    why i think that’s a good argument regarding “common sense”?

    because it explains how people are able to ignore commons sense, how they are able to believe in the strangest things - because the interconnection in time is “logic” - since change is not storable, the deepest nature of process can’t be understood/known/stored in memory, so each intelligence in every thinkable universe will never be able to understand time, only by the “workaround” of storing the series of measurable states, created by change. That’s why the “trick” to understand logic/cause->effect is simply to notice what happens at the same time (concurrence), because that might be originated by the same source/process. And that’s why “step 2″ - the check/contradiction - is so important, because all we know is always just “a probable world” - only a contradiction gives us safety, alas, it’s always negative, but it is the safety, that we were wrong.

    now what happens if you don’t like to check your own ideas or you are not able to or you forget that all you know is only a hypothesis? You connect things by concurrence without dissolving this “logical link” when a contradiction occurs

    your neighbor dies and a bird flies high? Your brain creates a connection because of the concurrence (yes, yours, too), but most people know (by memory) that birds fly mostly without people dying - on the other hand the Romans believed so strongly in the power of “auspices”, that until now that word is used to describe “guidance, protection, patronage and care”


    oh sorry, i’m talking too much, again ;-)
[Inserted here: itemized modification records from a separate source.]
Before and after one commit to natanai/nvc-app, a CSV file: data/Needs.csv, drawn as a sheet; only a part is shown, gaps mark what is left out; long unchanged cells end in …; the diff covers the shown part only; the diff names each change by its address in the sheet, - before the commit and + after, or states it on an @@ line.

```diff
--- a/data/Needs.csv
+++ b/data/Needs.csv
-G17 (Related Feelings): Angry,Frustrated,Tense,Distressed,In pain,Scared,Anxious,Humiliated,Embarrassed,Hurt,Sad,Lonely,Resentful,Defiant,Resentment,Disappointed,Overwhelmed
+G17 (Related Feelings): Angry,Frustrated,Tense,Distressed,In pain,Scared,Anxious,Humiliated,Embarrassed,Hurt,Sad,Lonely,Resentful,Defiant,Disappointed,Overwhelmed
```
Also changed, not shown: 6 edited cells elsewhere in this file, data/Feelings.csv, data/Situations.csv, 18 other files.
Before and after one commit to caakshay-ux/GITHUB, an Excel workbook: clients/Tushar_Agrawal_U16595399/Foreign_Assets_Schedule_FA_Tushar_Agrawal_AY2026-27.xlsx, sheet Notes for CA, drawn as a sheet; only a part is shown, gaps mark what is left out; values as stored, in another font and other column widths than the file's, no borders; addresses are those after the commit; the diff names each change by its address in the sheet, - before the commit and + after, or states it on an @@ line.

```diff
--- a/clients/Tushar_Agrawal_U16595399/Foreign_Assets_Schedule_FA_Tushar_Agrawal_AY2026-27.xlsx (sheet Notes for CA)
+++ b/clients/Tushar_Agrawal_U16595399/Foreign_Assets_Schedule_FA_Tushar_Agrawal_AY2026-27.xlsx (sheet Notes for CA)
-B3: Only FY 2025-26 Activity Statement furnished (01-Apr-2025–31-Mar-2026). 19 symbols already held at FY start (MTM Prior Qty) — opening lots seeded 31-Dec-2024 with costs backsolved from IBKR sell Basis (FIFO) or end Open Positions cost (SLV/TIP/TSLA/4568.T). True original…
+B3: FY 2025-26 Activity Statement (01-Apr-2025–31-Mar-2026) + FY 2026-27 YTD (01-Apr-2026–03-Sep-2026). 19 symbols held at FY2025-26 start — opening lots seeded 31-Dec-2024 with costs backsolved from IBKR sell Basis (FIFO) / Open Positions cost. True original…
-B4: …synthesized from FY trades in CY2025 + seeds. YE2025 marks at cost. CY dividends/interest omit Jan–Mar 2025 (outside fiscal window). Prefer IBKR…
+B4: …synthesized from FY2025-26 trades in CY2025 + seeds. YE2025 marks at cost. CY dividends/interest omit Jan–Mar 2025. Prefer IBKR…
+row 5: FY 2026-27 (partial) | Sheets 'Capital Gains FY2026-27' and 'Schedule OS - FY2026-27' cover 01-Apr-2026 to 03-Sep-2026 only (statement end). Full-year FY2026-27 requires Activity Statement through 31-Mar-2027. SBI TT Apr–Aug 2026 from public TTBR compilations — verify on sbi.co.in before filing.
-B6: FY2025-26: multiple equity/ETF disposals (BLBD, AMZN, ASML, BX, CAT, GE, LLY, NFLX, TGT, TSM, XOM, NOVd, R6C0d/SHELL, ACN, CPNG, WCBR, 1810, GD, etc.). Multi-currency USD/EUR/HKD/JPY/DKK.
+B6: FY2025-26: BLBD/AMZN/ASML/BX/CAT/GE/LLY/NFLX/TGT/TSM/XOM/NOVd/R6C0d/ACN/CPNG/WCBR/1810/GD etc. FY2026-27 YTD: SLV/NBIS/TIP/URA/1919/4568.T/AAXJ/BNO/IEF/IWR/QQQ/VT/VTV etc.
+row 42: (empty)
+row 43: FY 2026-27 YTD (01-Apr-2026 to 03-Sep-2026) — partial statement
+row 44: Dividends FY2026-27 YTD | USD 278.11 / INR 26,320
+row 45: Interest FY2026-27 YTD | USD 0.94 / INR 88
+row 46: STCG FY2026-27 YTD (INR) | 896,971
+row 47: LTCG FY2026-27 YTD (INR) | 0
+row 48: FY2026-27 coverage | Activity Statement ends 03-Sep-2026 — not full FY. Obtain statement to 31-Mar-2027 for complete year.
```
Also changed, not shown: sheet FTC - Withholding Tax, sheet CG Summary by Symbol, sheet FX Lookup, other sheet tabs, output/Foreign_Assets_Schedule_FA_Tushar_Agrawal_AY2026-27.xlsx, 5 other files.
    so many people avoid opposition and disputes because of politeness or disinterest, so thank you, Chuck, to have replied, i appreciate your input very much

Leave a Reply

You must be logged in to post a comment.